Evaluation of Enviornmental, Nutritional, and Host Factors in Cats with Hyperthyroidism

Kass P.H.

Conference Proceedings, (1998). American College of Veterinary Internal Medicine:

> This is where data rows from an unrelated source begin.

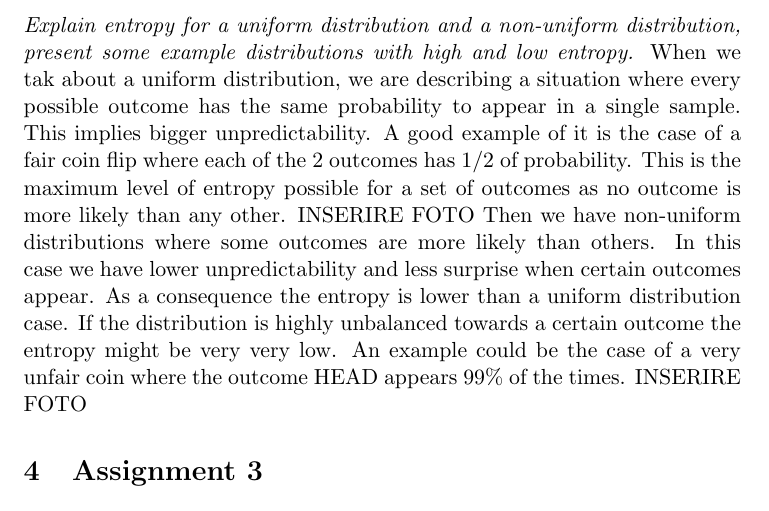
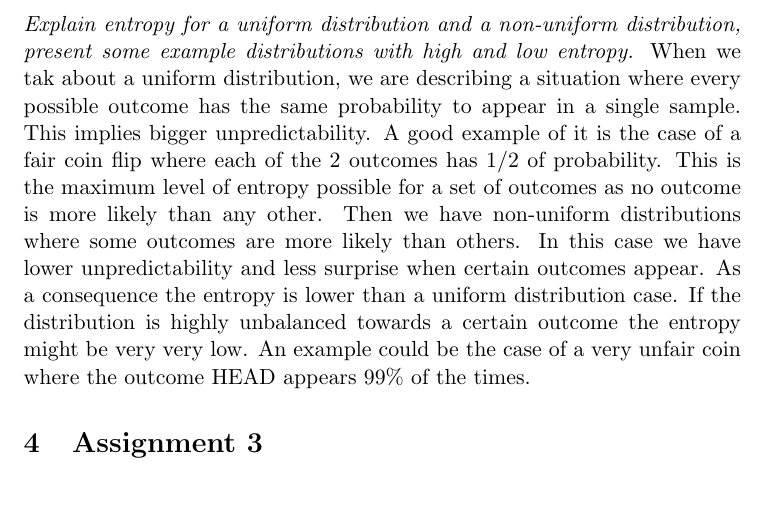
Before and after one commit to riccardo-fragale/DD2421-FDD3431-VT26-Machine-Learning-MLVT26-, a LaTeX document (dectrees/report/Lab1-Report.tex): part of page 2 of 5, cut so that both start at the same text. Compiled offline with pdfLaTeX.

Commit message:
minor modification after Lab1 interview

```diff
--- a/dectrees/report/Lab1-Report.tex
+++ b/dectrees/report/Lab1-Report.tex
@@ -70,13 +70,12 @@ When we tak about a uniform distribution, we are describing a situation where ev
 probability to appear in a single sample. This implies bigger unpredictability.
 A good example of it is the case of a fair coin flip where each of the 2 outcomes has 1/2 of probability.
 This is the maximum level of entropy possible for a set of outcomes as no outcome is more likely than any other.
- INSERIRE FOTO
 Then we have non-uniform distributions where some outcomes are more likely than others. In this case we
 have lower unpredictability and less surprise when certain outcomes appear.
 As a consequence the entropy is lower than a uniform distribution case.
 If the distribution is highly unbalanced towards a certain outcome the entropy might be very very low.
 An example could be the case of a very unfair coin where the outcome HEAD appears 99\% of the times.
- INSERIRE FOTO
+
 
 
 
```
Also changed, not shown: dectrees/report/Lab1-Report.pdf, 4 other files.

The pathologic changes associated with hyperthyroidism (ie, adenomatous hyperplasia and adenoma of the thyroid gland) have been well-characterized in cats, but the pathogenesis of these changes remains unclear. In this study, we undertook a case control study to search for potential risk factors for this disease. Owners of 379 hyperthyroid and 351 control cats were questioned about their catsI exposure to  potential risk factors including breed, demographic factors, medical history, indoor environment, chemicals applied to the cat and environment, and diet. The association between these hypothesized risk factors and outcome of disease was evaluated by conditional logistic regression. Two genetically related cat breeds (ie, Siamese and Himalayan) were found to have a diminished risk of developing hyperthyroidism. Cats who used litter had a higher risk of developing hyperthyroidism than those who did not. Compared with cats whose diets excluded canned food, cats who ate commercially-prepared canned food had an approximate 2-fold increase in risk of disease. Use of topical ectoparasite preparations were associated with increased risk of developing hyperthyroidism. When these four variables (ie, breed, use of cat litter, consumption of canned cat food, and use of topical ectoparasite preparations) from the univariate analysis were selected for further study as candidate risk factors and analyzed by mulivariate conditional logistic regression, a persistent protective effect of breed (ie, Siamese or Himalayan) was found. In addition, results suggested a 2- to 3fold increase in risk of developing hyperthyroidism among cats eating a diet composed mostly of canned cat food and a 3-fold increase in risk among those using cat litter. In contrast, the use of commercial flea products was no longer significant. The results of this study indicate that dietary and other potentially important environmental factors (eg, cat litter) may contribute to hyperthyroidism in cats but further investigation is warranted.